• Missing values in quantitative variables are imputed with the value 0, then passed directly to the model without further feature engineering. Imputing with 0 is reasonable, as all quantitative columns with missing values represent positive quantities.

• Categorical variables are treated as nominal, imputed with the string NULL, then one-hot encoded. This attempt at feature engineering is a bare minimum and serves only as a baseline upon which to improve.

• The model chosen is a ‘Decision Tree Regressor’, which is well-suited to the features above.

# required imports
from sklearn.preprocessing import OneHotEncoder
from sklearn.preprocessing import FunctionTransformer
from sklearn.impute import SimpleImputer
from sklearn.tree import DecisionTreeRegressor
from sklearn.compose import ColumnTransformer
from sklearn.pipeline import Pipeline


The housing data consists of 1460 observations (houses) and 81 attributes: one ‘Id’ column that identifies the distinct houses, the target variable ‘SalePrice’, and 79 features:

housing = pd.read_csv('data/housing.csv')
housing

Id MSSubClass MSZoning LotFrontage LotArea Street Alley LotShape LandContour Utilities ... PoolArea PoolQC Fence MiscFeature MiscVal MoSold YrSold SaleType SaleCondition SalePrice
0 1 60 RL 65.0 8450 Pave NaN Reg Lvl AllPub ... 0 NaN NaN NaN 0 2 2008 WD Normal 208500
1 2 20 RL 80.0 9600 Pave NaN Reg Lvl AllPub ... 0 NaN NaN NaN 0 5 2007 WD Normal 181500
2 3 60 RL 68.0 11250 Pave NaN IR1 Lvl AllPub ... 0 NaN NaN NaN 0 9 2008 WD Normal 223500
... ... ... ... ... ... ... ... ... ... ... ... ... ... ... ... ... ... ... ... ... ...
1457 1458 70 RL 66.0 9042 Pave NaN Reg Lvl AllPub ... 0 NaN GdPrv Shed 2500 5 2010 WD Normal 266500
1458 1459 20 RL 68.0 9717 Pave NaN Reg Lvl AllPub ... 0 NaN NaN NaN 0 4 2010 WD Normal 142125
1459 1460 20 RL 75.0 9937 Pave NaN Reg Lvl AllPub ... 0 NaN NaN NaN 0 6 2008 WD Normal 147500

1460 rows × 81 columns

Dropping the ‘Id’ field and removing the ‘SalePrice’ as the target variable:

X = housing.drop(['Id', 'SalePrice'], axis=1)
y = housing['SalePrice']


The categorical and quantitative columns are gathered into lists of column names:

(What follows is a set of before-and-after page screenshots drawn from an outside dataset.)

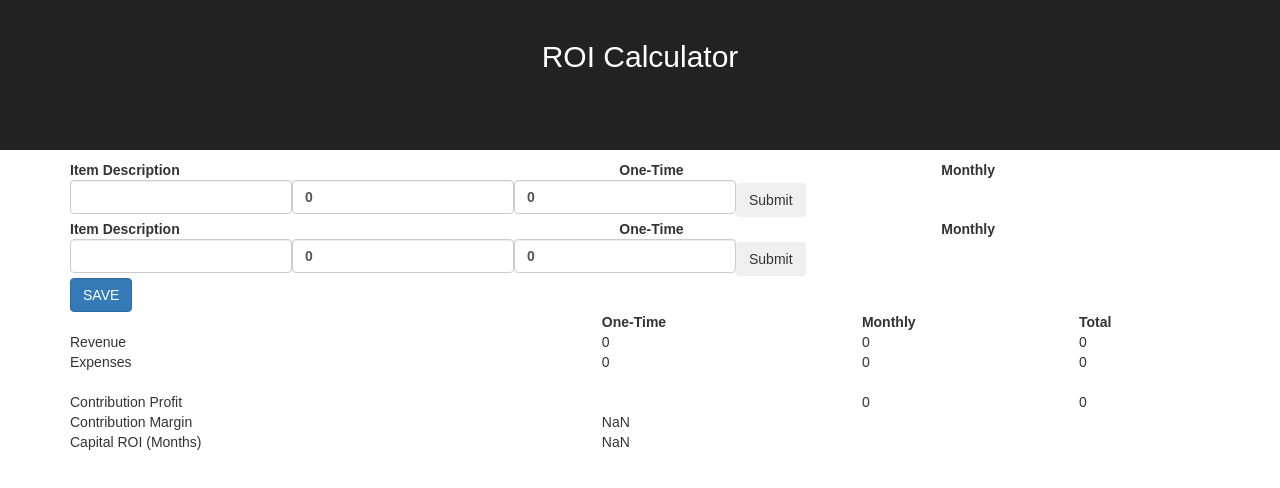
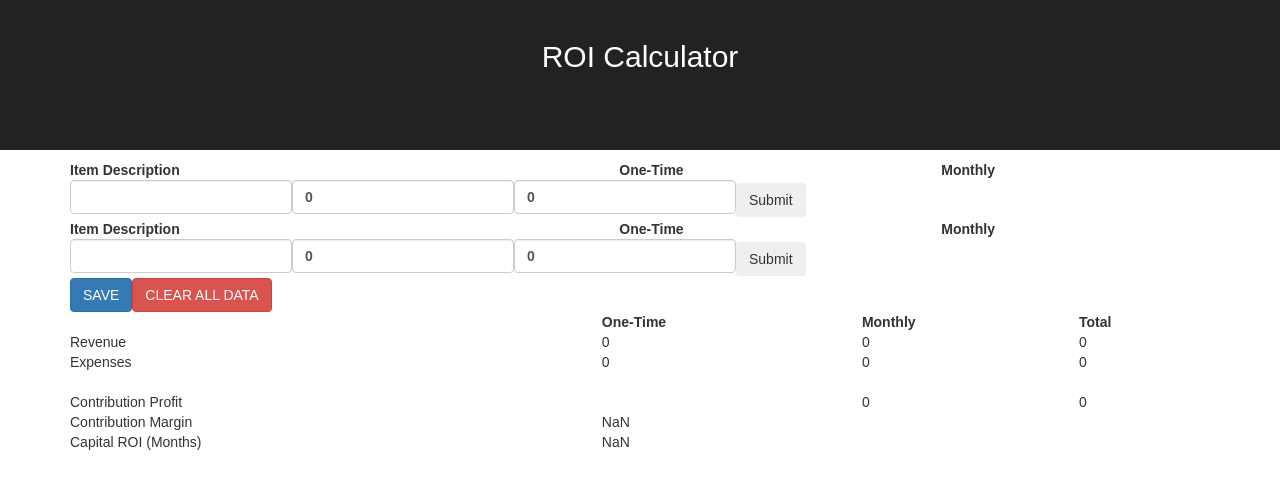
Before and after one commit to andyknolla/ROI-Calculator, a React (Create React App) app: page / in a window 1280 px wide. Shown: the top 488 px of the page. Built offline with nearby package versions, Linux system fonts and the light colour scheme; the HTML template or start-up script is replaced by a standard one.

Commit message:
Add clear localStorage feature

```diff
--- a/src/App.js
+++ b/src/App.js
@@ -57,6 +57,7 @@ class App extends Component {
     this.addItem = this.addItem.bind(this);
     this.removeItem = this.removeItem.bind(this);
     this.saveData = this.saveData.bind(this);
+    this.clearData = this.clearData.bind(this);
   }
 
   componentWillMount() {
@@ -70,6 +71,8 @@ class App extends Component {
     if(savedRevenueData)  this.setState({ revenue_items: savedRevenueData });
     if(savedExpenseData)  this.setState({ expense_items: savedExpenseData });
   }
+
+
 
   removeItem(itemIndex, type) {
     if(type === 'revenue') {
@@ -131,6 +134,15 @@ class App extends Component {
     localStorage.setItem( "savedExpenseData", JSON.stringify( this.state.expense_items ) )
   }
 
+  clearData() {
+    localStorage.removeItem('savedExpenseData');
+    localStorage.removeItem('savedRevenueData');
+    this.setState({
+      revenue_items: [],
+      expense_items: []
+    })
+  }
+
   render() {
 
     return (
@@ -162,6 +174,7 @@ class App extends Component {
             inputMonthly={this.state.expense_monthly}
           />
           <button onClick={ this.saveData } className="btn btn-primary" >SAVE</button>
+          <button onClick={ this.clearData } className="btn btn-danger" >CLEAR ALL DATA</button>
 
           <Calculations revenue={this.state.revenue_items} expense={this.state.expense_items} />
         </div>
--- a/src/components/table.js
+++ b/src/components/table.js
@@ -5,6 +5,9 @@ import Form from './form';
 
 class Table extends React.Component {
 
+  componentWillUnmount() {
+    console.log('unmount');
+  }
   renderItems(items) {
     return items.map((item, index) => {
      return <Item key={index} item={item} type={this.props.type} index={index} removeItem={this.props.removeItem} />
```
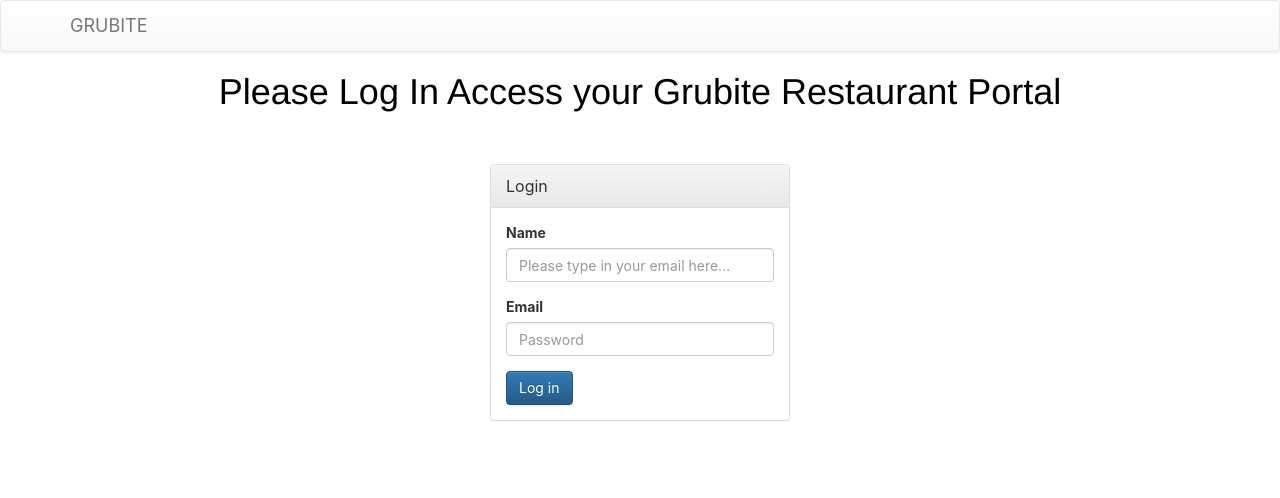
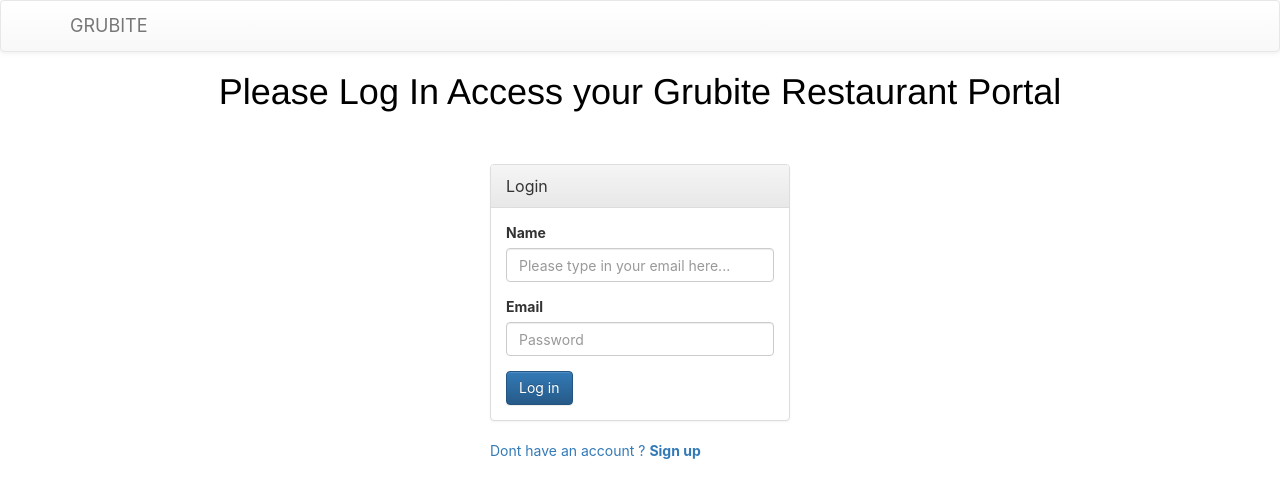
Before and after one commit to davidosemwegie/grubite, a React (Create React App) app in the folder grubite_web/: page /login in a window 1280 px wide. Shown: the top 498 px of the page. Built offline with nearby package versions, Linux system fonts and the light colour scheme.

Commit message:
Added the sign up and dashboard link to the login page

```diff
--- a/grubite_web/src/App.jsx
+++ b/grubite_web/src/App.jsx
@@ -6,6 +6,7 @@
 import Dashboard from './components/Dashboard';
 //import Dashboard from './components/Dashboard'
 class App extends Component {
+
   render() {
     return (
       <Router>
--- a/grubite_web/src/components/Dashboard/index.jsx
+++ b/grubite_web/src/components/Dashboard/index.jsx
@@ -1,6 +1,11 @@
 import React, { Component } from 'react';
 
 export default class extends Component {
+
+    componentDidMount(){
+        document.title = "Dashboard"
+    }
+
     render() {
         return (
             <div>
--- a/grubite_web/src/components/LoginPage/LoginBox.jsx
+++ b/grubite_web/src/components/LoginPage/LoginBox.jsx
@@ -28,12 +28,17 @@
                         <ControlLabel>Email</ControlLabel>{' '}
                         <FormControl type="password" placeholder="Password" />
                     </FormGroup>{' '}
-                    <Link to=''>
+                    <Link to='/dashboard'>
                             <Button bsStyle="primary">Log in</Button>
                         </Link>
                     </Form>
                     </Panel.Body>
                 </Panel>
+                <div>
+                    <Link to="/dashboard">
+                        <p>Dont have an account ? <b>Sign up</b></p>
+                    </Link>
+                </div>
                 </div>
             </div>
         );
--- a/grubite_web/src/components/LoginPage/index.js
+++ b/grubite_web/src/components/LoginPage/index.jsx
@@ -3,6 +3,11 @@
 import LoginBox from './LoginBox'
 
 export default class extends Component {
+
+    componentDidMount(){
+        document.title = "Login"
+    }
+
     render() {
         return (
             <div>
--- a/grubite_web/src/components/SignupPage/index.jsx
+++ b/grubite_web/src/components/SignupPage/index.jsx
@@ -1,6 +1,11 @@
 import React, { Component } from 'react';
 
 export default class extends Component {
+
+    componentDidMount(){
+        document.title = "Sign Up"
+    }
+
     render() {
         return (
             <div>
```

types = X.dtypes
cat_cols = types.loc[types == np.object].index
quant_cols = types.loc[types != np.object].index


The pipeline described above is put together:

# categorical features
cat_process = (
'cat_processing',
Pipeline([
('imputer', SimpleImputer(strategy='constant', fill_value='NULL')),
('one-hot', OneHotEncoder())
]),
cat_cols
)

# quantitative features
num_process = (
'num_processing',
SimpleImputer(strategy='constant', fill_value=0),
quant_cols
)

ct = ColumnTransformer([cat_process, num_process])

# modeling pipeline
pl = Pipeline([('features', ct), ('regressor', DecisionTreeRegressor(max_depth=3))])


After fitting the pipeline, the RMSE can be calculated:

pl.fit(X, y)

preds = pl.predict(X)

np.sqrt(np.mean((preds - y)**2)) # RMSE

40142.374455005905